#### [ACTIVITY]
Please tally the lines in the records that include the word "README" and answer with the bare number.

Itemized modification records:
*** Block opens ***

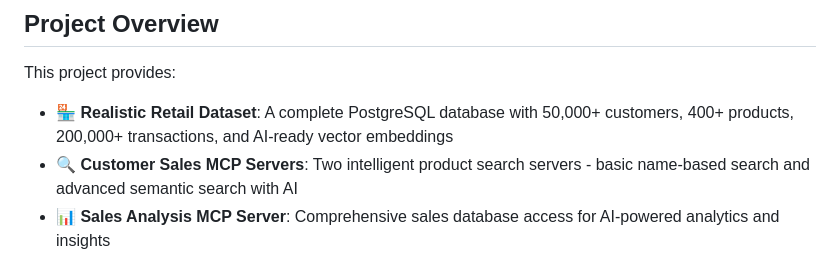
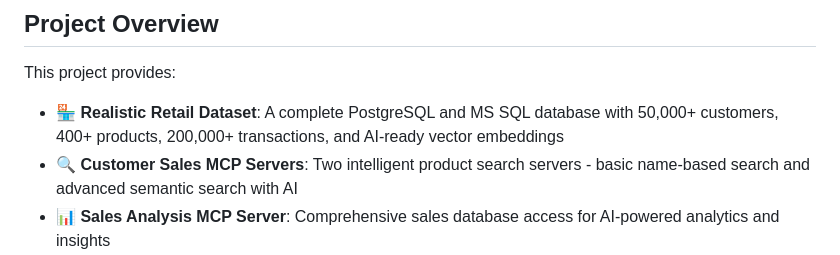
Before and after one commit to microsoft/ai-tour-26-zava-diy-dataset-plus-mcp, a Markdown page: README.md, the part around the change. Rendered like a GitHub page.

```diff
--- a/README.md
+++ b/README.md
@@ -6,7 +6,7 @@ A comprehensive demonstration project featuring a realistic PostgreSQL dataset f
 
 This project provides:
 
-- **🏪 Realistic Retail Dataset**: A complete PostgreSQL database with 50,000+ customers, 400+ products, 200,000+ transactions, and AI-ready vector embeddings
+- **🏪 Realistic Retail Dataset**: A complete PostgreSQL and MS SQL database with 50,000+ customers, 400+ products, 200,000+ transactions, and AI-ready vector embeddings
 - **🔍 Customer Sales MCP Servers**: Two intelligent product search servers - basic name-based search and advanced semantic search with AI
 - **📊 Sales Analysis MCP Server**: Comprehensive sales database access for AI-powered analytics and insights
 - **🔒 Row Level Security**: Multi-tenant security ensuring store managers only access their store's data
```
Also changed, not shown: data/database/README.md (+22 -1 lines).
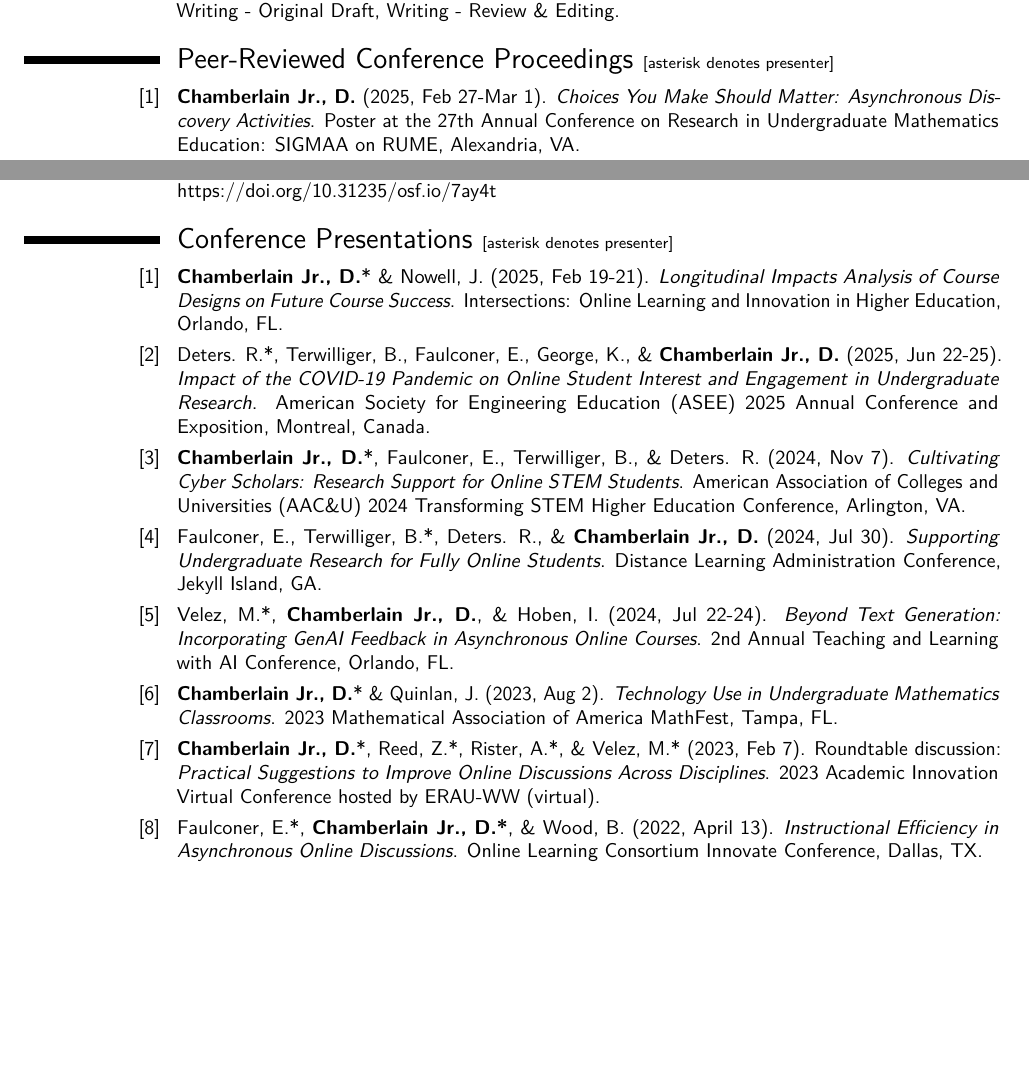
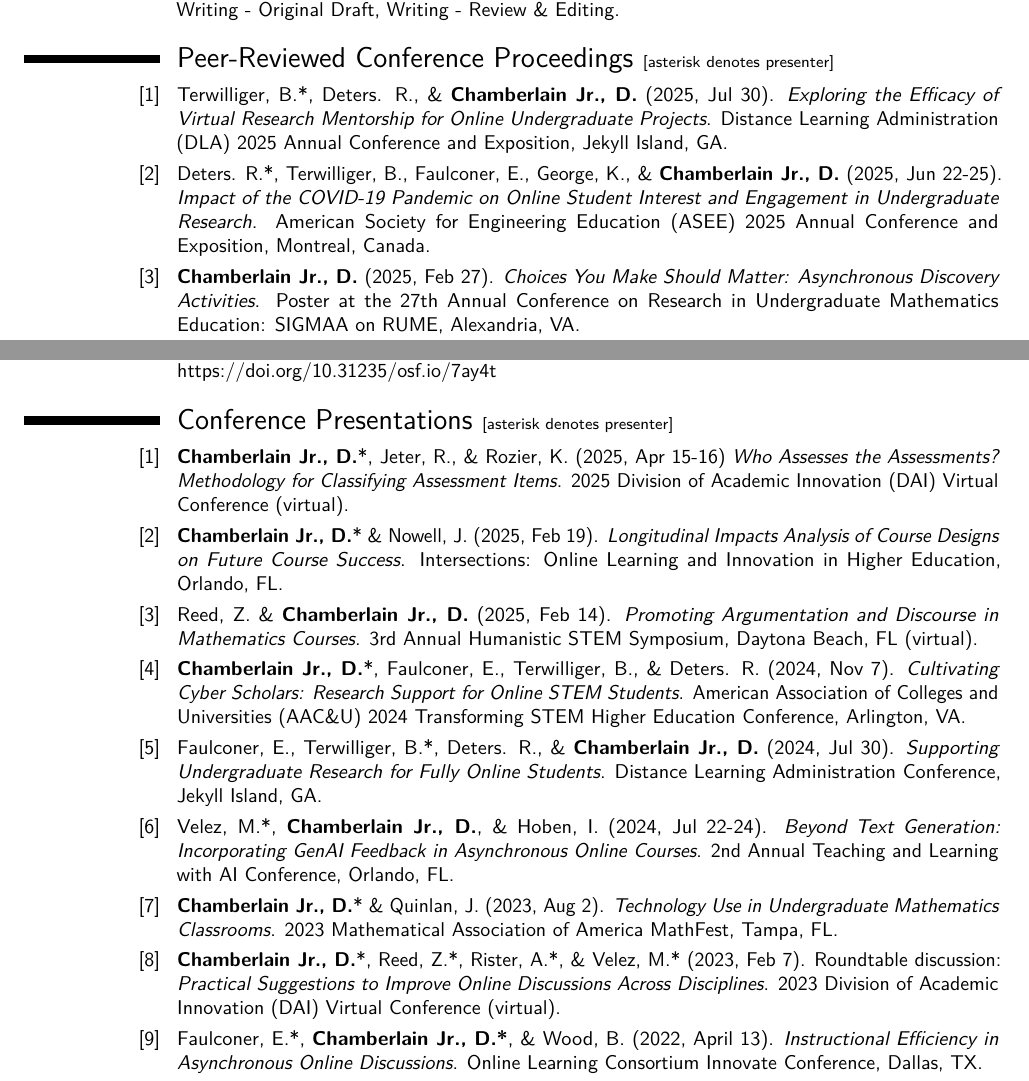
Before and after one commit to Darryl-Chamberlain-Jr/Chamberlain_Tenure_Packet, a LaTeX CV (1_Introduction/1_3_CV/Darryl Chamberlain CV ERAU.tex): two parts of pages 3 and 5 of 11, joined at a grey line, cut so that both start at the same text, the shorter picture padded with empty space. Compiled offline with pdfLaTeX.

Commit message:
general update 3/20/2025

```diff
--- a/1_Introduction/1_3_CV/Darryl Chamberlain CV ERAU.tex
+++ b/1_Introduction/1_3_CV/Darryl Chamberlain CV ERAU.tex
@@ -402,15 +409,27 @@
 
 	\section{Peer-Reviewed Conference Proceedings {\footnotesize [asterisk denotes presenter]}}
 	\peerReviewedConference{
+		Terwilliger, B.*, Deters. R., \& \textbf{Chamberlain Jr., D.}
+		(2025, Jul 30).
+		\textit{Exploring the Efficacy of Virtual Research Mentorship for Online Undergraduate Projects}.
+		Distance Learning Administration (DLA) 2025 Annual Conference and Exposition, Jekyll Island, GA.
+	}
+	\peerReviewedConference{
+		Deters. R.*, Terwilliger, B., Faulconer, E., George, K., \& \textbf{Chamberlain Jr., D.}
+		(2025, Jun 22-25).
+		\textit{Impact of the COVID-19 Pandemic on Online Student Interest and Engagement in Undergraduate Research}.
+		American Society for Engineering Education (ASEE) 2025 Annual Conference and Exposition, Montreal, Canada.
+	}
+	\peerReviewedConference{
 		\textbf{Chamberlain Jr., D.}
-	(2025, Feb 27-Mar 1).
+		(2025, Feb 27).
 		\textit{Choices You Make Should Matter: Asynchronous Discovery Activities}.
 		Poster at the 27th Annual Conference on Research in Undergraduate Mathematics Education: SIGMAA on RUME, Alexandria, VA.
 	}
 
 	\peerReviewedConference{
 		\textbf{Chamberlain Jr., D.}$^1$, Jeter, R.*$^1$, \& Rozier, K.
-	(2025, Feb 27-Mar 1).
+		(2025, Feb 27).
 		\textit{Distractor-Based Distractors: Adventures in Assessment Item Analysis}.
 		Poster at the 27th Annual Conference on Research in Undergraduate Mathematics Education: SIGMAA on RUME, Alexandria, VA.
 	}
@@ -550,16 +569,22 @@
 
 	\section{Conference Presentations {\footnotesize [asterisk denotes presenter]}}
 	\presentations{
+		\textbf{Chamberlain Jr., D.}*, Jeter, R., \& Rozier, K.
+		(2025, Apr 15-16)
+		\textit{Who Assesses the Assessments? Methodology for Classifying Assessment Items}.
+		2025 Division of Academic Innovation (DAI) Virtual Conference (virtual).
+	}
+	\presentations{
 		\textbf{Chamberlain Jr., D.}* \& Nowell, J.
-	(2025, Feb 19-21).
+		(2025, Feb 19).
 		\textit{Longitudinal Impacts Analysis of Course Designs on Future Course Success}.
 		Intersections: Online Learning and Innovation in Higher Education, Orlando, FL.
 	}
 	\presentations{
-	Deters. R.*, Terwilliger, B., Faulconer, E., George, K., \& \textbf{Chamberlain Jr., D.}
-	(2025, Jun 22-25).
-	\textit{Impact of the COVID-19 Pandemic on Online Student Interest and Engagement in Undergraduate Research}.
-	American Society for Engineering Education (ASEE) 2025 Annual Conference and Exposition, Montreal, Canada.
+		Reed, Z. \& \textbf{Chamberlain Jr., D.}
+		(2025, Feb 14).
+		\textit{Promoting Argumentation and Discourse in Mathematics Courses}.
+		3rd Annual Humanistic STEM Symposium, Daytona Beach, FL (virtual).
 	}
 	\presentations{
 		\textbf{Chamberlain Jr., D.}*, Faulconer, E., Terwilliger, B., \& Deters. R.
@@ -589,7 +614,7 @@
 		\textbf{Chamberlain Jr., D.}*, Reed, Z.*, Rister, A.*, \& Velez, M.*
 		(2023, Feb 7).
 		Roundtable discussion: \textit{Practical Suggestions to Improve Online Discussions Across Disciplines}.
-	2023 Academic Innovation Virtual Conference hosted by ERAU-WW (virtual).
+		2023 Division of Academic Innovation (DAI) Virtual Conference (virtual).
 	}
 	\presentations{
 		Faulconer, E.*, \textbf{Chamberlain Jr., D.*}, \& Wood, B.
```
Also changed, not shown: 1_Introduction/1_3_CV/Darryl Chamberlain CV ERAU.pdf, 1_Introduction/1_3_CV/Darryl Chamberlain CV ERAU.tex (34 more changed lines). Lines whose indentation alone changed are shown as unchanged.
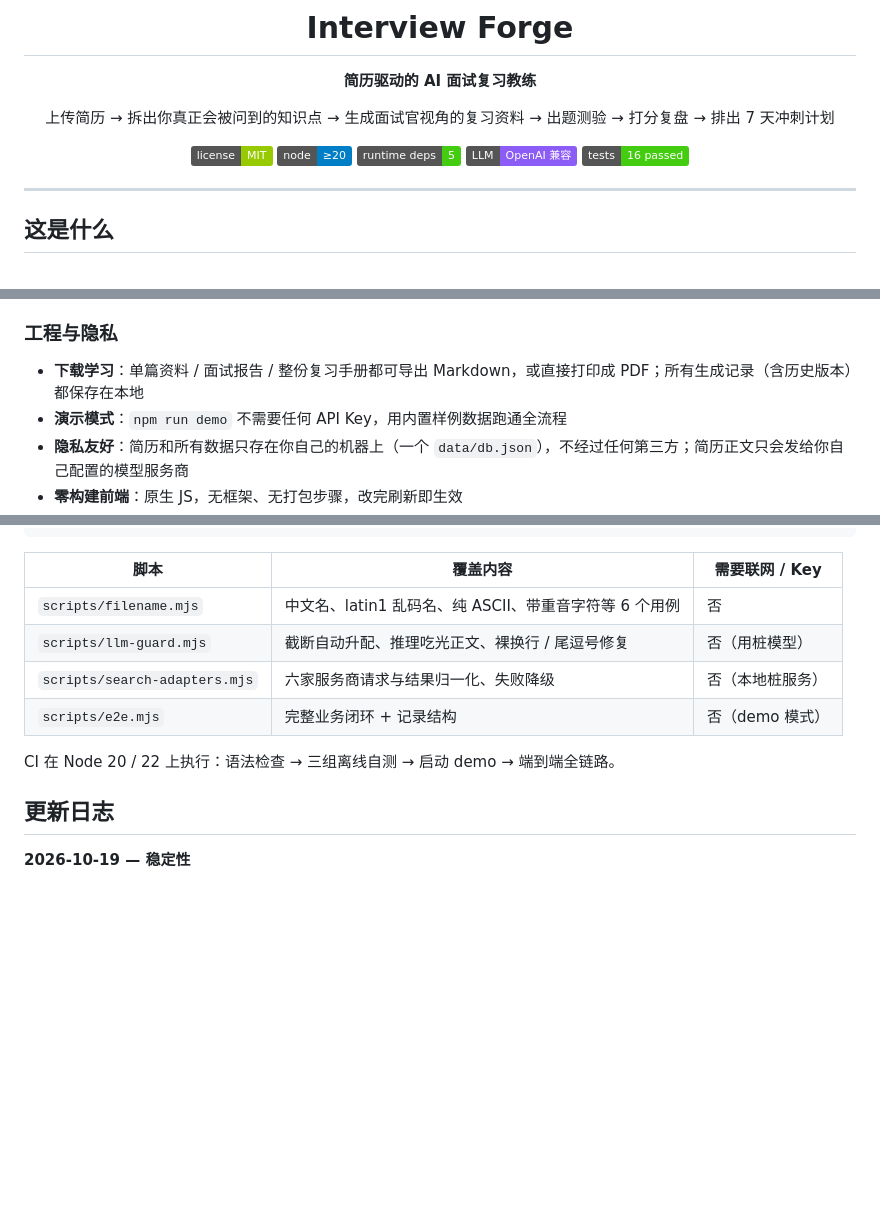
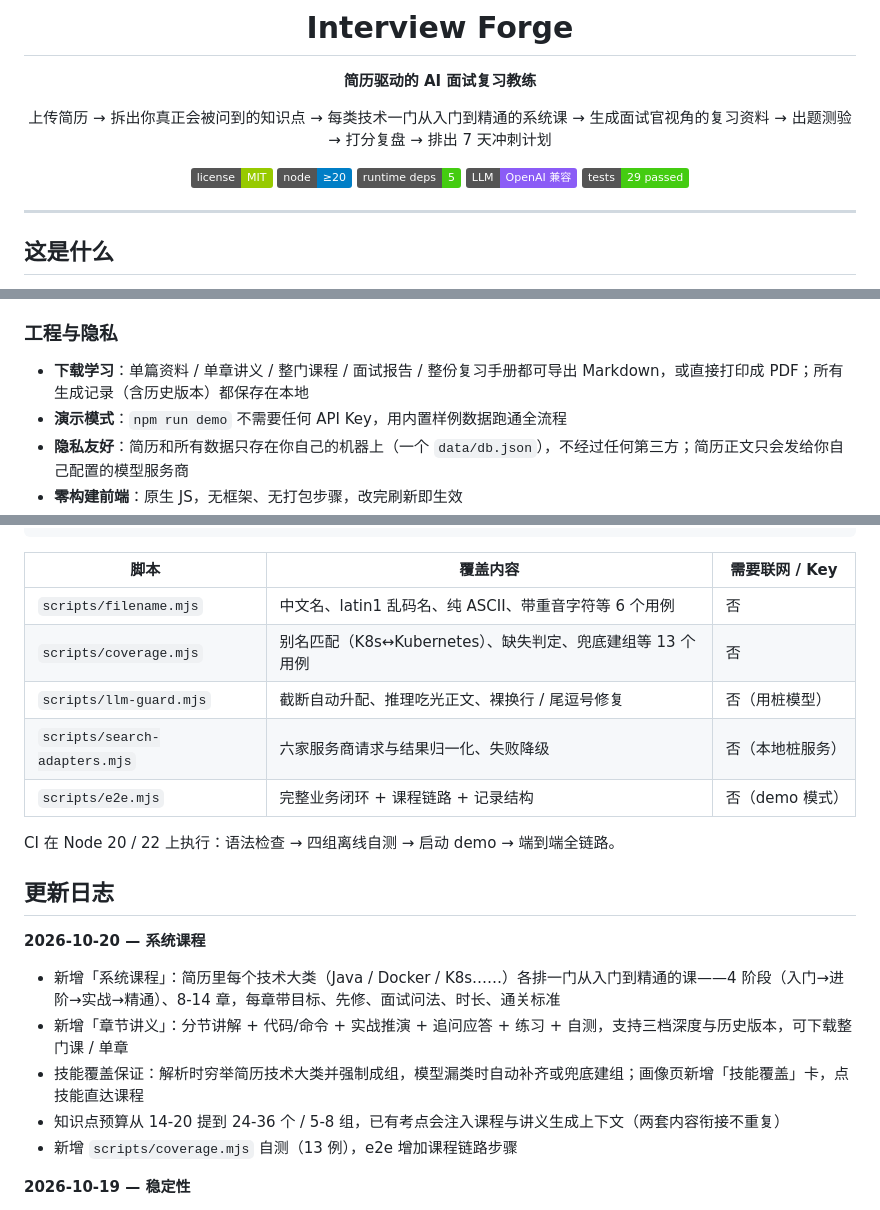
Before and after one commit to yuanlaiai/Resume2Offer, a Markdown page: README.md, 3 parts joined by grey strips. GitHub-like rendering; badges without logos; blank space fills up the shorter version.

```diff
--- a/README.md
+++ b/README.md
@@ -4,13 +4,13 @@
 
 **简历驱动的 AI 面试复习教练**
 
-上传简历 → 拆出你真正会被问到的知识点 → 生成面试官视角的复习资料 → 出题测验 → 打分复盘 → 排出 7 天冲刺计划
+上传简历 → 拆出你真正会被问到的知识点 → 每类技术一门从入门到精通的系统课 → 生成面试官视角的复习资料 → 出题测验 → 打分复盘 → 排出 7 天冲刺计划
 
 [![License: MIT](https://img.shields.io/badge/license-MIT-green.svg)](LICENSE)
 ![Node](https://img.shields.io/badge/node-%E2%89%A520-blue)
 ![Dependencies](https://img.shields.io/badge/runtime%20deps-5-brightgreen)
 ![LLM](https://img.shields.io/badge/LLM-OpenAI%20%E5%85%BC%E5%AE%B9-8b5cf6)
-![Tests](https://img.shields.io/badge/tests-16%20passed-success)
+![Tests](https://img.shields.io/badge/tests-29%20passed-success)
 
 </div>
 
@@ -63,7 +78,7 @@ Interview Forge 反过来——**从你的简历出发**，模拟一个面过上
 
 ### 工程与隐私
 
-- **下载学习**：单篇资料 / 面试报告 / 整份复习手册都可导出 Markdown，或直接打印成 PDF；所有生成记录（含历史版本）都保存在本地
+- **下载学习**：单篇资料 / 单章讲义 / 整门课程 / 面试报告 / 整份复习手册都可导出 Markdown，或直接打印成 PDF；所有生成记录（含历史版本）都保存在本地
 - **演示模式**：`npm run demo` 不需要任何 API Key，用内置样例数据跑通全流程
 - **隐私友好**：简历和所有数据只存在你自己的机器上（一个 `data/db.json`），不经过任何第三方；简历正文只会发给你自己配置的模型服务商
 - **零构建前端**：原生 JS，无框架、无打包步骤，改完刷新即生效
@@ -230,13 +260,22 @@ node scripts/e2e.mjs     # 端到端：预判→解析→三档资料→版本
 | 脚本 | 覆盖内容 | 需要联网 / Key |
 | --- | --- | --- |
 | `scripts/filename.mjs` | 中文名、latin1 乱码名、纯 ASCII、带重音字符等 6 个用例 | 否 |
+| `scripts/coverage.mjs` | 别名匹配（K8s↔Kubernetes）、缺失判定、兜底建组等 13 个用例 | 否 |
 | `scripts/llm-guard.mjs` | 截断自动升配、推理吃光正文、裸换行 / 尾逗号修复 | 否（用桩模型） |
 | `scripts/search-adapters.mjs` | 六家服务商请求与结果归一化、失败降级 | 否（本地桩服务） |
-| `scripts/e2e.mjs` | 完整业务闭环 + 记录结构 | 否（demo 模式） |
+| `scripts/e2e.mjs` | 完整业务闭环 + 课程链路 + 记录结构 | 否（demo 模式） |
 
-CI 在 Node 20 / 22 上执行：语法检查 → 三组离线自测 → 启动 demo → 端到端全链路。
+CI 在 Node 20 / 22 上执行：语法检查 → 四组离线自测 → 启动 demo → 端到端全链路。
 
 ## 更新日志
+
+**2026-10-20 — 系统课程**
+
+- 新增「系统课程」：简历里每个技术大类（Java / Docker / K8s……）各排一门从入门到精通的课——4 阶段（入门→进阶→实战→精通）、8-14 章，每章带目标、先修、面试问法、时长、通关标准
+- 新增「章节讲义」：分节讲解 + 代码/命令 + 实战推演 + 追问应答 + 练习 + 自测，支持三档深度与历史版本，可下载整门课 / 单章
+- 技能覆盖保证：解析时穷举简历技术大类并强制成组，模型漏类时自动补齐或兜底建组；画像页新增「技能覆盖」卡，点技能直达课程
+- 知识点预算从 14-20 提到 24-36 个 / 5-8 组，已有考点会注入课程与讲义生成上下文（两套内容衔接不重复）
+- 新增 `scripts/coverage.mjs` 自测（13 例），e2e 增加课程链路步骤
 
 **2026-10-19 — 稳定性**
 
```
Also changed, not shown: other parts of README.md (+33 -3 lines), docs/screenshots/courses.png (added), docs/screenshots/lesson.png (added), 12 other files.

*** Block closes ***

#### [THE COMPLETED TASK]
8